What you should do:
Within the entries below, how many lines carry the word "items"? State the number and stop.

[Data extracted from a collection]

################

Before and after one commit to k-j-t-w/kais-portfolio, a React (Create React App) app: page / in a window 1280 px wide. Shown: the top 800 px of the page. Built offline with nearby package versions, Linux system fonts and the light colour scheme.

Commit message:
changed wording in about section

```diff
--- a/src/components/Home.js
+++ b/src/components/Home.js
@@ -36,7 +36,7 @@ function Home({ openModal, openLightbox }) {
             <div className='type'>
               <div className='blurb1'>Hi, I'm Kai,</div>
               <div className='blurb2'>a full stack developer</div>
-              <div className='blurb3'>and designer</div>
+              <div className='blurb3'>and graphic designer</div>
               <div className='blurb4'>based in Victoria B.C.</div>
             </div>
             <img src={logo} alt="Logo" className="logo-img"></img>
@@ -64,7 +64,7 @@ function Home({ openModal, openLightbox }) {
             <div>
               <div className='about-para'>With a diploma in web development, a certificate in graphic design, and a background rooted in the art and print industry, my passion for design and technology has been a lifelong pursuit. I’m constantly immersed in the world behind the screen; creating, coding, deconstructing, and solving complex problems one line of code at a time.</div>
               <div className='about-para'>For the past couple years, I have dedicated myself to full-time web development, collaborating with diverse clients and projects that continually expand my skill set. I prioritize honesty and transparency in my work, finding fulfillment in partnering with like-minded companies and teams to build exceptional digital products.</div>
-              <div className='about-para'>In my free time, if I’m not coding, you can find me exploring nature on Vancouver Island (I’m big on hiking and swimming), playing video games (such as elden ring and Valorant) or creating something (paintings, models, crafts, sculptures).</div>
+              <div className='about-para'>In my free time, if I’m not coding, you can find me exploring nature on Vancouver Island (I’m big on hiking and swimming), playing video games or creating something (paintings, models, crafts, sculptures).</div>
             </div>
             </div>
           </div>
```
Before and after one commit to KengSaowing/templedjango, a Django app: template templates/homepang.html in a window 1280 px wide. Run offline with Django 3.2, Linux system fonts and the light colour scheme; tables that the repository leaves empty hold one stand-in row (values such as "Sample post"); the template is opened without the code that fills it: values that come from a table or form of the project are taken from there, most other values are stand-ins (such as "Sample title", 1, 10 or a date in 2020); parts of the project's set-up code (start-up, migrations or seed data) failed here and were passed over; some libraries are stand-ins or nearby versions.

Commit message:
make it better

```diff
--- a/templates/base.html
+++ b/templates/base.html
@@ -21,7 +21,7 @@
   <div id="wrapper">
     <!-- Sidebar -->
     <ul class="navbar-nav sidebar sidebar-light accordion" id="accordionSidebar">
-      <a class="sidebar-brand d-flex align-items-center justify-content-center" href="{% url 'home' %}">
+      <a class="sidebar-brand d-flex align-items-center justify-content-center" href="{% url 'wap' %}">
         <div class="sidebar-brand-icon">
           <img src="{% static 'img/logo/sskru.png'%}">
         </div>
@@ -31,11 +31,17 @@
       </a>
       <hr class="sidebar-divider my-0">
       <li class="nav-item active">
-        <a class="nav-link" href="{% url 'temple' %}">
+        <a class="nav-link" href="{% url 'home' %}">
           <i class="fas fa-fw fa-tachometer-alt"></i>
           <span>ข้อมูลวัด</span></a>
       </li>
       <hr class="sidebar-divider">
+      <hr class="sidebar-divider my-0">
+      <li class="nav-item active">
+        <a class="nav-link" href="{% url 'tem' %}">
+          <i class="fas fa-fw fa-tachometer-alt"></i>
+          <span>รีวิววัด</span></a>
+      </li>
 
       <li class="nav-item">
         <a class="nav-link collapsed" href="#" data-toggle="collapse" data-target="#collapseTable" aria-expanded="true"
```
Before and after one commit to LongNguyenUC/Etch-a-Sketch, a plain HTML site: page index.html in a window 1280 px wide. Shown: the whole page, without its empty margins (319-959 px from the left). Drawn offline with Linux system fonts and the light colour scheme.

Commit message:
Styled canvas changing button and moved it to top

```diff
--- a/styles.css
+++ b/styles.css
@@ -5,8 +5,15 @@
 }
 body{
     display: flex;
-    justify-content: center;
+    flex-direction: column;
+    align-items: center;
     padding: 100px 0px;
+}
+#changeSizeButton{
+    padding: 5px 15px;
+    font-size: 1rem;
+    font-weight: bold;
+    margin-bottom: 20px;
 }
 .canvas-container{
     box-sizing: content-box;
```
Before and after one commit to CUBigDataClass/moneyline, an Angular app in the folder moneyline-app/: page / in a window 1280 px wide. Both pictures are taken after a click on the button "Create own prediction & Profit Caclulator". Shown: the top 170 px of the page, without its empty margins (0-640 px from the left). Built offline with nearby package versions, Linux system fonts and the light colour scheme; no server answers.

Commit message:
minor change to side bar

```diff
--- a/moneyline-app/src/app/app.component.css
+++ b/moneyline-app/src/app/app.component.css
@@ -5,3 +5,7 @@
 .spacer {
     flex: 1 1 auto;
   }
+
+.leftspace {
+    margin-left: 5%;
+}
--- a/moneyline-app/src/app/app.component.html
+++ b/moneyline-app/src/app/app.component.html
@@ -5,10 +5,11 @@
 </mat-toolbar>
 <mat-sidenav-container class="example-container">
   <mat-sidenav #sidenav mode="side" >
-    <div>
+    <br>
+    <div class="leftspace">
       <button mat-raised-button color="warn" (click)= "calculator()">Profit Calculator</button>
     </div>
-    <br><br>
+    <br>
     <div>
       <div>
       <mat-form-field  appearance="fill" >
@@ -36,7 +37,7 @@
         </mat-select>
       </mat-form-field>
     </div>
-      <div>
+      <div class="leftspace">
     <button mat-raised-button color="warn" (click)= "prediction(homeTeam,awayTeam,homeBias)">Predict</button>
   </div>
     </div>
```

################

Worked solution:
3